● WORK ITEM: Without including any pictures, copy each entry below exactly.

● INFORMATION PROVIDED:

++++++++++

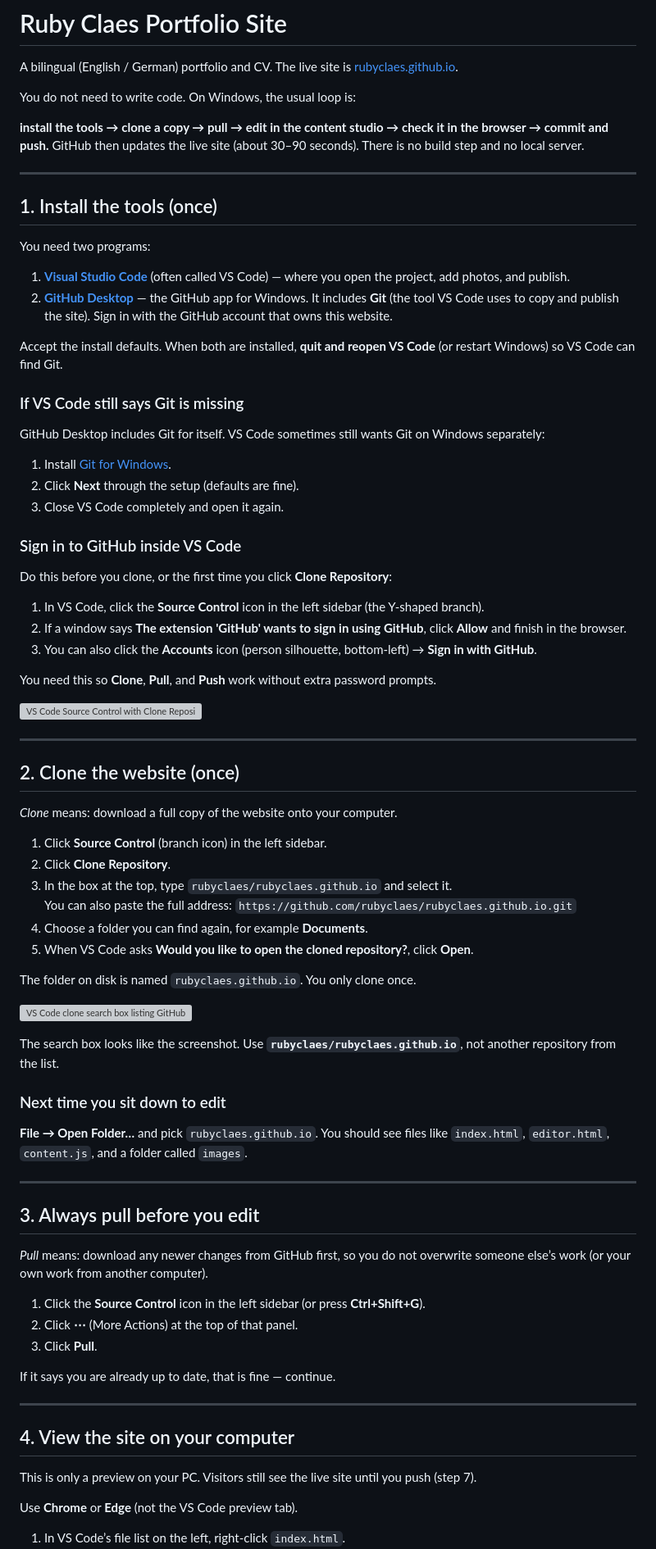
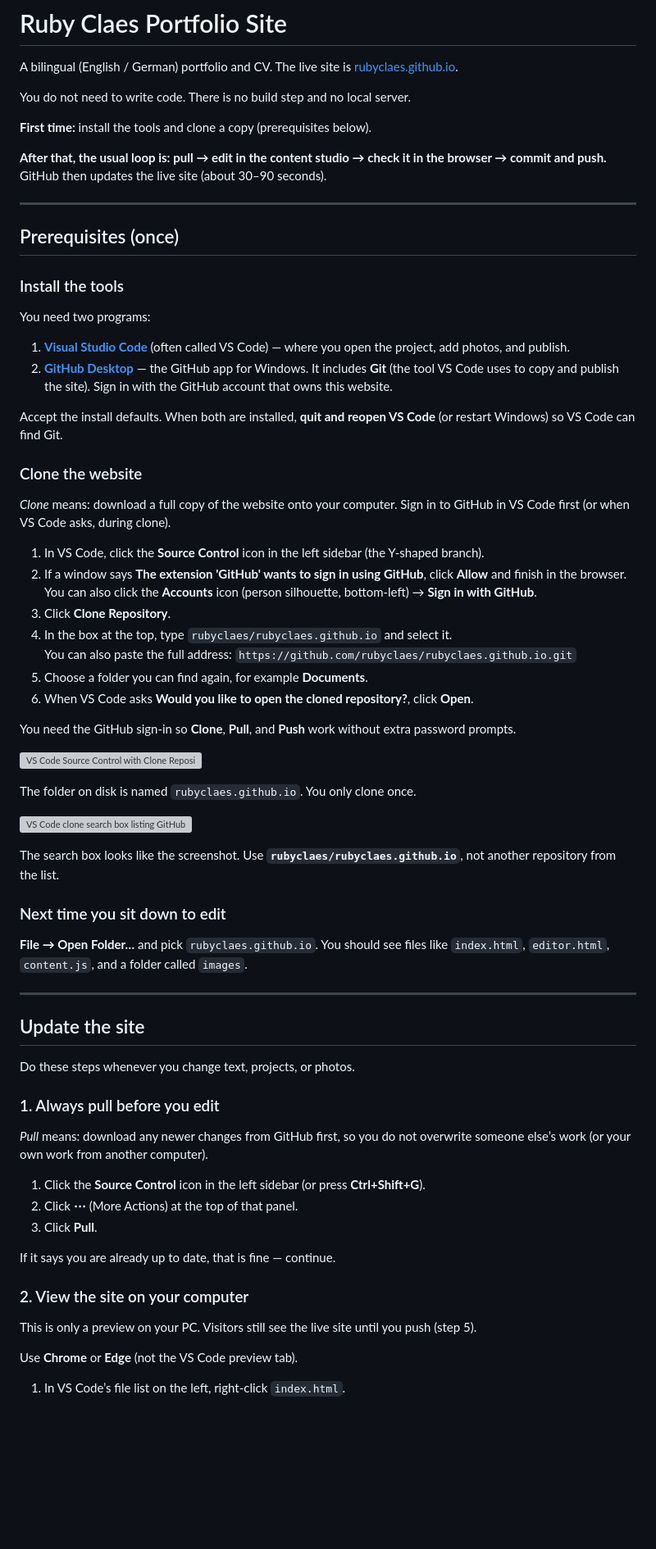
Before and after one commit to rubyclaes/rubyclaes.github.io, a Markdown page: README.md, the part around one of its changes. Shown at 82% size. Drawn GitHub-style; blank space fills up the shorter version; grey boxes are pictures that could not be loaded.

Commit message:
Improve readme

```diff
--- a/README.md
+++ b/README.md
@@ -2,13 +2,17 @@
 
 A bilingual (English / German) portfolio and CV. The live site is [rubyclaes.github.io](https://rubyclaes.github.io/).
 
-You do not need to write code. On Windows, the usual loop is:
+You do not need to write code. There is no build step and no local server.
 
-**install the tools → clone a copy → pull → edit in the content studio → check it in the browser → commit and push.** GitHub then updates the live site (about 30–90 seconds). There is no build step and no local server.
+**First time:** install the tools and clone a copy (prerequisites below).
+
+**After that, the usual loop is:** **pull → edit in the content studio → check it in the browser → commit and push.** GitHub then updates the live site (about 30–90 seconds).
 
 ---
 
-## 1. Install the tools (once)
+## Prerequisites (once)
+
+### Install the tools
 
 You need two programs:
 
@@ -17,38 +21,22 @@ You need two programs:
 
 Accept the install defaults. When both are installed, **quit and reopen VS Code** (or restart Windows) so VS Code can find Git.
 
-### If VS Code still says Git is missing
+### Clone the website
 
-GitHub Desktop includes Git for itself. VS Code sometimes still wants Git on Windows separately:
-
-1. Install [Git for Windows](https://git-scm.com/download/win).
-2. Click **Next** through the setup (defaults are fine).
-3. Close VS Code completely and open it again.
-
-### Sign in to GitHub inside VS Code
-
-Do this before you clone, or the first time you click **Clone Repository**:
+*Clone* means: download a full copy of the website onto your computer. Sign in to GitHub in VS Code first (or when VS Code asks, during clone).
 
 1. In VS Code, click the **Source Control** icon in the left sidebar (the Y-shaped branch).
 2. If a window says **The extension 'GitHub' wants to sign in using GitHub**, click **Allow** and finish in the browser.
-3. You can also click the **Accounts** icon (person silhouette, bottom-left) → **Sign in with GitHub**.
+   You can also click the **Accounts** icon (person silhouette, bottom-left) → **Sign in with GitHub**.
+3. Click **Clone Repository**.
+4. In the box at the top, type `rubyclaes/rubyclaes.github.io` and select it.
+   You can also paste the full address: `https://github.com/rubyclaes/rubyclaes.github.io.git`
+5. Choose a folder you can find again, for example **Documents**.
+6. When VS Code asks **Would you like to open the cloned repository?**, click **Open**.
 
-You need this so **Clone**, **Pull**, and **Push** work without extra password prompts.
+You need the GitHub sign-in so **Clone**, **Pull**, and **Push** work without extra password prompts.
 
 ![VS Code Source Control with Clone Repository, and a dialog asking to allow GitHub sign-in](./images/docs/github-account.png)
-
----
-
-## 2. Clone the website (once)
-
-*Clone* means: download a full copy of the website onto your computer.
-
-1. Click **Source Control** (branch icon) in the left sidebar.
-2. Click **Clone Repository**.
-3. In the box at the top, type `rubyclaes/rubyclaes.github.io` and select it.
-   You can also paste the full address: `https://github.com/rubyclaes/rubyclaes.github.io.git`
-4. Choose a folder you can find again, for example **Documents**.
-5. When VS Code asks **Would you like to open the cloned repository?**, click **Open**.
 
 The folder on disk is named `rubyclaes.github.io`. You only clone once.
 
@@ -62,7 +50,11 @@ The search box looks like the screenshot. Use **`rubyclaes/rubyclaes.github.io`*
 
 ---
 
-## 3. Always pull before you edit
+## Update the site
+
+Do these steps whenever you change text, projects, or photos.
+
+### 1. Always pull before you edit
 
 *Pull* means: download any newer changes from GitHub first, so you do not overwrite someone else’s work (or your own work from another computer).
 
@@ -72,11 +64,9 @@ The search box looks like the screenshot. Use **`rubyclaes/rubyclaes.github.io`*
 
 If it says you are already up to date, that is fine — continue.
 
----
+### 2. View the site on your computer
 
-## 4. View the site on your computer
-
-This is only a preview on your PC. Visitors still see the live site until you push (step 7).
+This is only a preview on your PC. Visitors still see the live site until you push (step 5).
 
 Use **Chrome** or **Edge** (not the VS Code preview tab).
 
```
Also changed, not shown: other parts of README.md (+12 -11 lines).
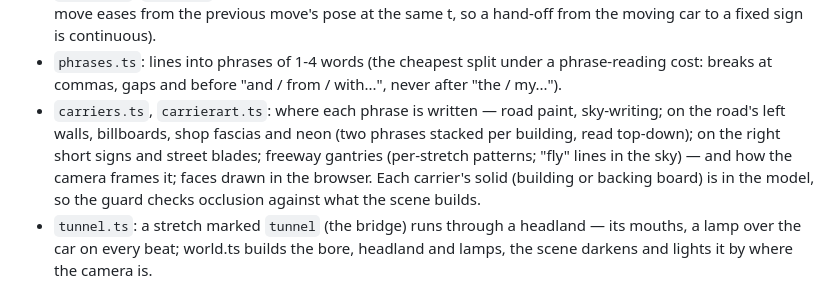
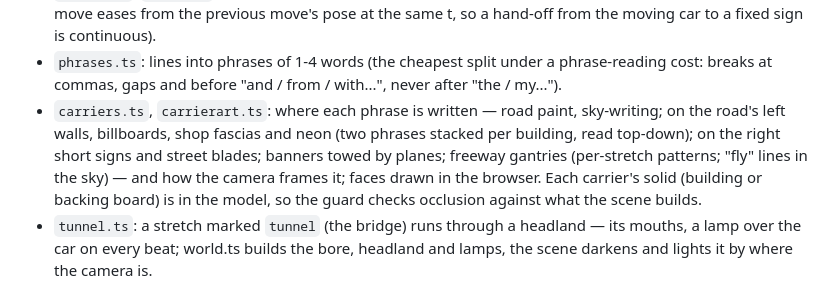
Before and after one commit to 20q2/bmf-lyric-video, a Markdown page: docs/ENGINE.md, the part around the change. Rendered like a GitHub page.

Commit message:
docs: ENGINE.md lists banners
Co-Authored-By: Claude Opus 5.5 <noreply@anthropic.com>

```diff
--- a/docs/ENGINE.md
+++ b/docs/ENGINE.md
@@ -48,7 +48,7 @@ to the user. Only the final export renders video (M5).
   and before "and / from / with...", never after "the / my...").
 - `carriers.ts`, `carrierart.ts`: where each phrase is written — road paint, sky-writing; on the road's left walls,
   billboards, shop fascias and neon (two phrases stacked per building, read top-down); on the right short signs and
-  street blades; freeway gantries (per-stretch patterns; "fly" lines in the sky) — and how the camera frames it; faces
+  street blades; banners towed by planes; freeway gantries (per-stretch patterns; "fly" lines in the sky) — and how the camera frames it; faces
   drawn in the browser. Each carrier's solid (building or backing board) is in the model, so the guard checks
   occlusion against what the scene builds.
 - `tunnel.ts`: a stretch marked `tunnel` (the bridge) runs through a headland — its mouths, a lamp over the car on
```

++++++++++

● TASK RESPONSE:
Before and after one commit to rubyclaes/rubyclaes.github.io, a Markdown page: README.md, the part around one of its changes. Shown at 82% size. Drawn GitHub-style; blank space fills up the shorter version; grey boxes are pictures that could not be loaded.

Commit message:
Improve readme

```diff
--- a/README.md
+++ b/README.md
@@ -2,13 +2,17 @@
 
 A bilingual (English / German) portfolio and CV. The live site is [rubyclaes.github.io](https://rubyclaes.github.io/).
 
-You do not need to write code. On Windows, the usual loop is:
+You do not need to write code. There is no build step and no local server.
 
-**install the tools → clone a copy → pull → edit in the content studio → check it in the browser → commit and push.** GitHub then updates the live site (about 30–90 seconds). There is no build step and no local server.
+**First time:** install the tools and clone a copy (prerequisites below).
+
+**After that, the usual loop is:** **pull → edit in the content studio → check it in the browser → commit and push.** GitHub then updates the live site (about 30–90 seconds).
 
 ---
 
-## 1. Install the tools (once)
+## Prerequisites (once)
+
+### Install the tools
 
 You need two programs:
 
@@ -17,38 +21,22 @@ You need two programs:
 
 Accept the install defaults. When both are installed, **quit and reopen VS Code** (or restart Windows) so VS Code can find Git.
 
-### If VS Code still says Git is missing
+### Clone the website
 
-GitHub Desktop includes Git for itself. VS Code sometimes still wants Git on Windows separately:
-
-1. Install [Git for Windows](https://git-scm.com/download/win).
-2. Click **Next** through the setup (defaults are fine).
-3. Close VS Code completely and open it again.
-
-### Sign in to GitHub inside VS Code
-
-Do this before you clone, or the first time you click **Clone Repository**:
+*Clone* means: download a full copy of the website onto your computer. Sign in to GitHub in VS Code first (or when VS Code asks, during clone).
 
 1. In VS Code, click the **Source Control** icon in the left sidebar (the Y-shaped branch).
 2. If a window says **The extension 'GitHub' wants to sign in using GitHub**, click **Allow** and finish in the browser.
-3. You can also click the **Accounts** icon (person silhouette, bottom-left) → **Sign in with GitHub**.
+   You can also click the **Accounts** icon (person silhouette, bottom-left) → **Sign in with GitHub**.
+3. Click **Clone Repository**.
+4. In the box at the top, type `rubyclaes/rubyclaes.github.io` and select it.
+   You can also paste the full address: `https://github.com/rubyclaes/rubyclaes.github.io.git`
+5. Choose a folder you can find again, for example **Documents**.
+6. When VS Code asks **Would you like to open the cloned repository?**, click **Open**.
 
-You need this so **Clone**, **Pull**, and **Push** work without extra password prompts.
+You need the GitHub sign-in so **Clone**, **Pull**, and **Push** work without extra password prompts.
 
 ![VS Code Source Control with Clone Repository, and a dialog asking to allow GitHub sign-in](./images/docs/github-account.png)
-
----
-
-## 2. Clone the website (once)
-
-*Clone* means: download a full copy of the website onto your computer.
-
-1. Click **Source Control** (branch icon) in the left sidebar.
-2. Click **Clone Repository**.
-3. In the box at the top, type `rubyclaes/rubyclaes.github.io` and select it.
-   You can also paste the full address: `https://github.com/rubyclaes/rubyclaes.github.io.git`
-4. Choose a folder you can find again, for example **Documents**.
-5. When VS Code asks **Would you like to open the cloned repository?**, click **Open**.
 
 The folder on disk is named `rubyclaes.github.io`. You only clone once.
 
@@ -62,7 +50,11 @@ The search box looks like the screenshot. Use **`rubyclaes/rubyclaes.github.io`*
 
 ---
 
-## 3. Always pull before you edit
+## Update the site
+
+Do these steps whenever you change text, projects, or photos.
+
+### 1. Always pull before you edit
 
 *Pull* means: download any newer changes from GitHub first, so you do not overwrite someone else’s work (or your own work from another computer).
 
@@ -72,11 +64,9 @@ The search box looks like the screenshot. Use **`rubyclaes/rubyclaes.github.io`*
 
 If it says you are already up to date, that is fine — continue.
 
----
+### 2. View the site on your computer
 
-## 4. View the site on your computer
-
-This is only a preview on your PC. Visitors still see the live site until you push (step 7).
+This is only a preview on your PC. Visitors still see the live site until you push (step 5).
 
 Use **Chrome** or **Edge** (not the VS Code preview tab).
 
```
Also changed, not shown: other parts of README.md (+12 -11 lines).
Before and after one commit to 20q2/bmf-lyric-video, a Markdown page: docs/ENGINE.md, the part around the change. Rendered like a GitHub page.

Commit message:
docs: ENGINE.md lists banners
Co-Authored-By: Claude Opus 5.5 <noreply@anthropic.com>

```diff
--- a/docs/ENGINE.md
+++ b/docs/ENGINE.md
@@ -48,7 +48,7 @@ to the user. Only the final export renders video (M5).
   and before "and / from / with...", never after "the / my...").
 - `carriers.ts`, `carrierart.ts`: where each phrase is written — road paint, sky-writing; on the road's left walls,
   billboards, shop fascias and neon (two phrases stacked per building, read top-down); on the right short signs and
-  street blades; freeway gantries (per-stretch patterns; "fly" lines in the sky) — and how the camera frames it; faces
+  street blades; banners towed by planes; freeway gantries (per-stretch patterns; "fly" lines in the sky) — and how the camera frames it; faces
   drawn in the browser. Each carrier's solid (building or backing board) is in the model, so the guard checks
   occlusion against what the scene builds.
 - `tunnel.ts`: a stretch marked `tunnel` (the bridge) runs through a headland — its mouths, a lamp over the car on
```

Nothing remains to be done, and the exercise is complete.